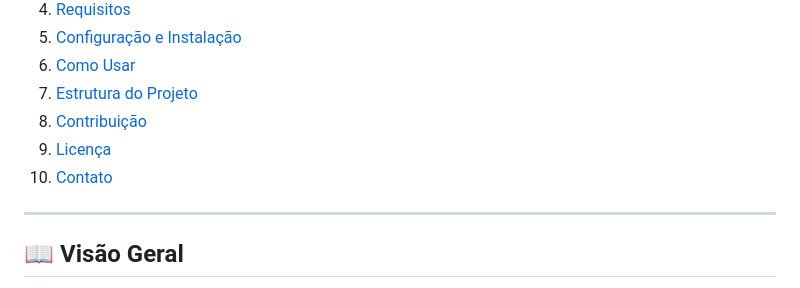
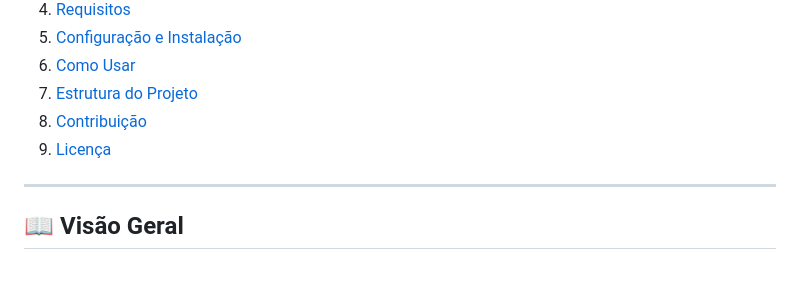
Before and after one commit to JOAOGOMES22/Stroke-Prediction, a Markdown page: README.md, the part around one of its changes. Rendered like a GitHub page.

Commit message:
docs: remove contact for README.md

```diff
--- a/README.md
+++ b/README.md
@@ -18,7 +16,6 @@
 7. [Estrutura do Projeto](#estrutura-do-projeto)
 8. [Contribuição](#contribuição)
 9. [Licença](#licença)
-10. [Contato](#contato)
 
 ---
 
```
Also changed, not shown: other parts of README.md (+0 -2 lines).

+--

Assignment =
All lines above that hold the string "README" should be copied.

Answer below =
Before and after one commit to JOAOGOMES22/Stroke-Prediction, a Markdown page: README.md, the part around one of its changes. Rendered like a GitHub page.
docs: remove contact for README.md
--- a/README.md
+++ b/README.md
Also changed, not shown: other parts of README.md (+0 -2 lines).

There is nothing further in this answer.